Steve Adubato talks with the Chief of the Renal and Pancreas Division for Saint Barnabas Medical Center at RWJBarnabas Health, Dr. Shamkant Mulgaonkar, about the advances in living donor transplants.
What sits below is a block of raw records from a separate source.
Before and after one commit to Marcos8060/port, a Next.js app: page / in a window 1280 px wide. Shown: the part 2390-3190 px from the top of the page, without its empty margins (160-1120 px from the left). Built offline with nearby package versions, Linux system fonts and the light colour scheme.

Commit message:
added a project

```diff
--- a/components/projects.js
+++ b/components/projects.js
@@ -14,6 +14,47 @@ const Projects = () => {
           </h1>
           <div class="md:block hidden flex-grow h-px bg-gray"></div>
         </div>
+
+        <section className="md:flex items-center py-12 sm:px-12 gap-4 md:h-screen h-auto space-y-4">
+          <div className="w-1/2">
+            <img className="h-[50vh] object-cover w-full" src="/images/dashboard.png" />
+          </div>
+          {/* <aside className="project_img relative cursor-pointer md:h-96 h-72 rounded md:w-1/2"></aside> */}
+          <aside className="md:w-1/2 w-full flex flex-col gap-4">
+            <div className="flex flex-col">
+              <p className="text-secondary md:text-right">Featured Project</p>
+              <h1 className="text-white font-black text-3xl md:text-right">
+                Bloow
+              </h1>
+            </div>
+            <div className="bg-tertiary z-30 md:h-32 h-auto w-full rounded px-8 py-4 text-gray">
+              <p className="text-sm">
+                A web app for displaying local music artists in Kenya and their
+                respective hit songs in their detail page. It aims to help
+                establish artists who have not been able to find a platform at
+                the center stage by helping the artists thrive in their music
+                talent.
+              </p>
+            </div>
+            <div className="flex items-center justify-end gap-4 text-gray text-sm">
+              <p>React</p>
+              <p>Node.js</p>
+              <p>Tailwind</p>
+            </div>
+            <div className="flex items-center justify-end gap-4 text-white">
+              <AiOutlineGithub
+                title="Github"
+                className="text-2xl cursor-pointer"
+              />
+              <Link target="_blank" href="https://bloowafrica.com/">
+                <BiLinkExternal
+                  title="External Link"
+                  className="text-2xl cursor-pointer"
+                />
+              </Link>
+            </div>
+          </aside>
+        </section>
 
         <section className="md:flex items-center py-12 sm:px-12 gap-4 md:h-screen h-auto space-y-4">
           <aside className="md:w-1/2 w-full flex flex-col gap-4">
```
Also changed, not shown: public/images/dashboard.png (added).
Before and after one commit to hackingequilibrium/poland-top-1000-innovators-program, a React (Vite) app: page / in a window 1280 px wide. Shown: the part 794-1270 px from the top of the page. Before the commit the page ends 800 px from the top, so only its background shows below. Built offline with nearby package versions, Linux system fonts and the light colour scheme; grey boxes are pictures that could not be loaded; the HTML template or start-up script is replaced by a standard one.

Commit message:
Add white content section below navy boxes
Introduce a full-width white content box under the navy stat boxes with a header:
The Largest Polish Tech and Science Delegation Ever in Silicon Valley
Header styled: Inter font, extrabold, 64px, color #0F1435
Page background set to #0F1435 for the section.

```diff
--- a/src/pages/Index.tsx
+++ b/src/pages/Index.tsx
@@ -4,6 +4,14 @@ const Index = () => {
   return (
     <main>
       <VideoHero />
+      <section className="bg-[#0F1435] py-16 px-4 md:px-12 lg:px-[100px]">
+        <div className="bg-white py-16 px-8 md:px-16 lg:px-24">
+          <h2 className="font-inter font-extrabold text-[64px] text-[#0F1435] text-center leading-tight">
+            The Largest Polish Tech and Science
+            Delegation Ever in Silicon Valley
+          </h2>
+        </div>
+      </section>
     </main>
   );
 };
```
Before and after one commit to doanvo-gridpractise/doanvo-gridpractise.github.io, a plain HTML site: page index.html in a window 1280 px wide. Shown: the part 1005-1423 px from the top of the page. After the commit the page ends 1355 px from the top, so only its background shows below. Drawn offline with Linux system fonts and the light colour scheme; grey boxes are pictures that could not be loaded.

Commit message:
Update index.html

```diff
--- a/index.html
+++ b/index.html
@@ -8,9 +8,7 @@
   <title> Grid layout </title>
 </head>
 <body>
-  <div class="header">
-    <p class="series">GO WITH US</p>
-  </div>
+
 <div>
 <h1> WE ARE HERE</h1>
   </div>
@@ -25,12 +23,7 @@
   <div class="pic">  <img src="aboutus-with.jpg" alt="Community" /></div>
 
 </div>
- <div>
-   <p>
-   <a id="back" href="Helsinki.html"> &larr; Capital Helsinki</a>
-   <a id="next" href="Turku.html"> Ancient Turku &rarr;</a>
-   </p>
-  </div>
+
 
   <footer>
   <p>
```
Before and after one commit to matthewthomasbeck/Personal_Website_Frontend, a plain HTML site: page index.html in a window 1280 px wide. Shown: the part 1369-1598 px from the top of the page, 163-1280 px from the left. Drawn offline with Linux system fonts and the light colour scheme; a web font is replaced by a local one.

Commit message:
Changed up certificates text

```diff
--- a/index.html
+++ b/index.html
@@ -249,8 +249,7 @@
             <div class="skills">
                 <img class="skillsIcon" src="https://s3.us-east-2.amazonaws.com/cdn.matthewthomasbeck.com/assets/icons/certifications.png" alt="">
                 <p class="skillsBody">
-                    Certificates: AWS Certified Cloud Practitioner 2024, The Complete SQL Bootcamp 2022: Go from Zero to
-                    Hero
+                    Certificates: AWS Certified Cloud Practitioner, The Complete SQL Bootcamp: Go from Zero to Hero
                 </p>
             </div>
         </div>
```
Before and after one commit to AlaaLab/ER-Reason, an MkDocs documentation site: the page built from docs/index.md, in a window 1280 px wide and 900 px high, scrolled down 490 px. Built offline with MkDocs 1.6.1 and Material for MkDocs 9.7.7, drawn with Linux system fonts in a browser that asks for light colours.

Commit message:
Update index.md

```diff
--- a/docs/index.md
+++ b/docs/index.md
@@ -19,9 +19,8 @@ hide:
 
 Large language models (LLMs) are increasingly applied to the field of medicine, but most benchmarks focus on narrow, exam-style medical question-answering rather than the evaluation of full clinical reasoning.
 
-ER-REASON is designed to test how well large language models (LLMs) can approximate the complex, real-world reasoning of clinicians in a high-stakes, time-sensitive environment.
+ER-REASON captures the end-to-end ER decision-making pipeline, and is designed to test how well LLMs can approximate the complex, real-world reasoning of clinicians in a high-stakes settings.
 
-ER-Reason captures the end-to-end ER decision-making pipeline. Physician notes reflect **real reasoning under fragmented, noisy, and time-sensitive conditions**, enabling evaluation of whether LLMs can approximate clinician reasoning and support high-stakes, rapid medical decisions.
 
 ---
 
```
"Welcome, I'm Steve Adubato. It is our honor and pleasure to welcome back, once again, it's been a long time, we have him back, Dr. Shamkant Mulgaonkar, and he is the Chief of the Renal and Pancreas Division for St. Barnabas Medical Center at RWJBarnabas Health. Good to see you Dr. Mulgaonkar. Nice to see you Steve. Yeah, let's talk... we've had conversations before about kidney disease? Mm hmm. And about the kidney transplant process. But I want to put this in perspective. How many people are waiting, if you will, for a kidney transplant in New Jersey and nationally? So nationally, we call it a tragedy. Because there are over 100,000 people waiting for a kidney transplant alone. And approximately 350,000, or more, people are already on dialysis, and we estimate close to 500,000 people are probably suffering from chronic kidney disease who will eventually need dialysis or a transplant. In New Jersey, at this time, approximately 4,000 people are waiting, about 2,500 people are active on the kidney transplant list, and desperately looking for a kidney transplant. How long do they wait? Average is about three to five years in the United States. Some circumstances where the blood type is unusual, like a blood type B, patients wait longer, five to seven years. That's a pretty long wait. Will you... to fully disclose, I know this process a little too well. Not in a bad way, but my wife is a kidney donor. And she did it out of your very fine operation. So I know your team quite well. Let me ask you this. The surgery itself? Mm hmm. I remember it, I didn't go through it, my wife did, but we talked about it extensively. Yes. Describe it. So the process of living donation is fairly straightforward for most people. The major thing is, you have to come forward to donate. You have be willing to do that. You have to be willing to help others. And then the testing is very complete. I call it "presidential testing." We do everything a US President would go through in order to clear the donor. They have to be willing, they have to be perfectly healthy, and they have to have two normal kidneys to be donors. The surgical process is very standard since 1998. Especially at St. Barnabas Medical Center and Robert Wood Johnson. It is all done laparoscopically, using cameras, and we call it "minimally invasive" because there's not much use of knife involved. We use something called a harmonic scalpel. So the patients recover much faster. Prior to 1998, Steve, the incision was pretty large. Hmm. It was under your rib. It was like a shark bite. We removed the rib. It was terrible for living donors. Recovery was very prolonged..."